JW Whirlwheel Flying Disk — For pups that will do anything for a frisbee toss, I stick with materials that aren't as harmful on their teeth as hard plastic. The Whirlwheel is my favorite since I can also use it for a game of tug, and I love its bright color.
However, there are lots of options for softer frisbee-like toys, like the Eco Fly-N-Tug or West Paw Zogoflex Zisc. If your dog is a fetch machine, check out more of our staff picks in "Go Fetch! Top 10 Best Fetch Toys for Your Dog."
You Can Teach Your Dog to Like Toy Rewards
Do you find that your pup just doesn't seem that interested in toys? It's not abnormal for some dogs to just not be motivated by toys enough to work for them.
However, if you'd like to use them as a reinforcer in training, you can work on teaching your dog how to enjoy toys. This can be especially useful for people wanting to participate in dog sports like agility, where toy rewards are often more practical than food treats.
Susan Garrett explains the best way to do this in her blog: How to Create a Motivating Toy. It's all about acting a "bit loony," as she says, and making play engaging and fun for both you and your dog.

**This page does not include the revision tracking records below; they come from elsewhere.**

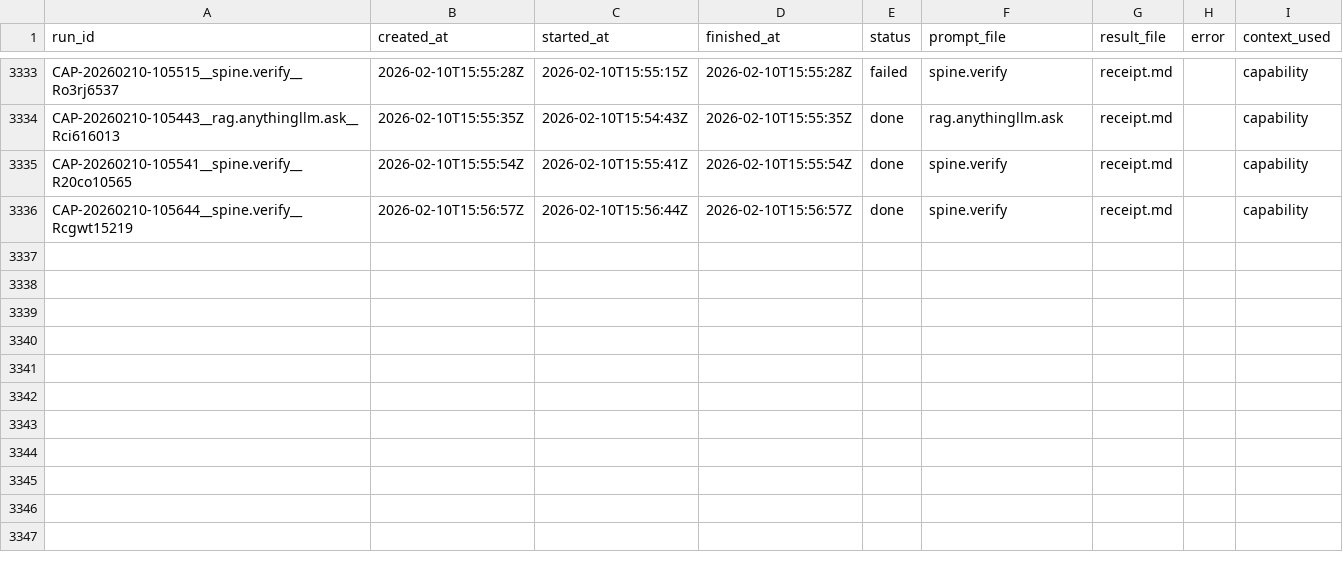
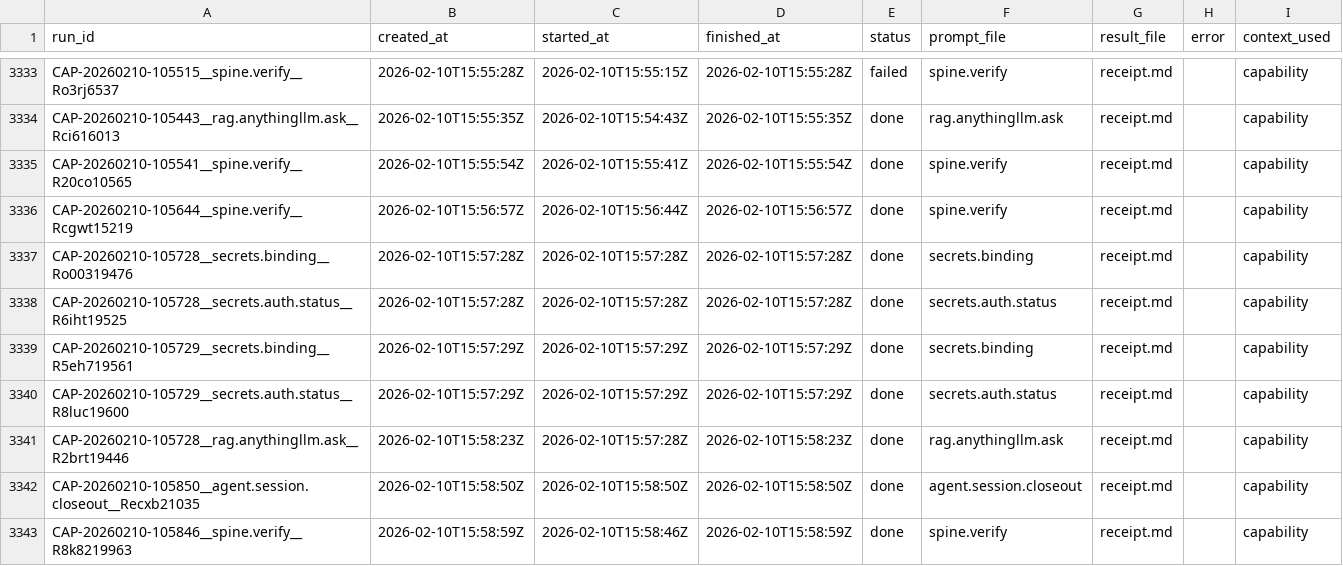
Before and after one commit to hypnotizedent/agentic-spine, a CSV file: mailroom/state/ledger.csv, drawn as a sheet; only a part is shown, gaps mark what is left out; the diff names each change by its address in the sheet, - before the commit and + after, or states it on an @@ line.

```diff
--- a/mailroom/state/ledger.csv
+++ b/mailroom/state/ledger.csv
+row 3337: CAP-20260210-105728__secrets.binding__Ro00319476 | 2026-02-10T15:57:28Z | 2026-02-10T15:57:28Z | 2026-02-10T15:57:28Z | done | secrets.binding | receipt.md |  | capability
+row 3338: CAP-20260210-105728__secrets.auth.status__R6iht19525 | 2026-02-10T15:57:28Z | 2026-02-10T15:57:28Z | 2026-02-10T15:57:28Z | done | secrets.auth.status | receipt.md |  | capability
+row 3339: CAP-20260210-105729__secrets.binding__R5eh719561 | 2026-02-10T15:57:29Z | 2026-02-10T15:57:29Z | 2026-02-10T15:57:29Z | done | secrets.binding | receipt.md |  | capability
+row 3340: CAP-20260210-105729__secrets.auth.status__R8luc19600 | 2026-02-10T15:57:29Z | 2026-02-10T15:57:29Z | 2026-02-10T15:57:29Z | done | secrets.auth.status | receipt.md |  | capability
+row 3341: CAP-20260210-105728__rag.anythingllm.ask__R2brt19446 | 2026-02-10T15:58:23Z | 2026-02-10T15:57:28Z | 2026-02-10T15:58:23Z | done | rag.anythingllm.ask | receipt.md |  | capability
+row 3342: CAP-20260210-105850__agent.session.closeout__Recxb21035 | 2026-02-10T15:58:50Z | 2026-02-10T15:58:50Z | 2026-02-10T15:58:50Z | done | agent.session.closeout | receipt.md |  | capability
+row 3343: CAP-20260210-105846__spine.verify__R8k8219963 | 2026-02-10T15:58:59Z | 2026-02-10T15:58:46Z | 2026-02-10T15:58:59Z | done | spine.verify | receipt.md |  | capability
```
Also changed, not shown: 4 other files.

If you're excited about something, your dog will be too!
Why You Should Reward Your Dog With Toys and Play
Playing Relieves Stress
Playing gives your dog the chance to decompress and releases the "feel good" hormone oxytocin into the brain. Bonus: it does the same thing for us humans, too! Play, with or without toys, strengthens your relationship with your dog. You're both getting to relax for a moment and focus on having fun — and training with your dog should always be fun!
Play Builds "Drive"
You might hear dog trainers refer to a dog as being "high-drive." This means the dog is ready to rock, has lots of energy, and is easy to amp up with movement, play, and toys. Many herding breeds like Border Collies or working dogs like Belgian Malinois are referred to as high-drive breeds. Using toys and play as rewards for dogs that already have a high training drive is a great way to take advantage of their motivation to work. For dogs that might not show as much drive, introducing play as a reward can increase their excitement and motivation in training.
Some Dogs Find Play More Rewarding Than Treats
Training your dog is all about finding what motivates them to work and using that as their reward. Many dogs find play and toys very rewarding — sometimes it can be more valuable than treats! I have yet to meet a dog that doesn't find food worth working for (although sometimes I have to figure out what type of treat they like the most), but there are times that treats just aren't the thing they want at that moment. The kind of rewards you use in training depend on the dog you're working with. A dog that loves to play will most likely find toy rewards highly motivating.
Toys and play can also be more valuable for dogs that simply aren't hungry. If they've recently eaten a meal, treats might not be quite as enticing as they would be before dinnertime. And for dogs that like to chase moving things (what we trainers call "high prey drive"), the act of chasing a toy prey item can be more satisfying than actually catching and eating it.
Reduce the Use of Food Treats in Training
When you're working on fading out food rewards in your training, using real-life rewards like toys can help move the process along. If you start incorporating toys and play as rewards from the beginning, it'll be even easier to fade out food treats!
Plus, you always have play available to use as a reward. This comes in handy when you don't have a treat in your pocket and your dog gives you a rockstar behavior. A quick play session that involves running, chase, or wrestling (or whatever kind of play your dog likes) will keep them excited about performing that behavior in the future, and you didn't miss out on a training opportunity.
Comment below and tell us what your dog's favorite toy and play rewards are!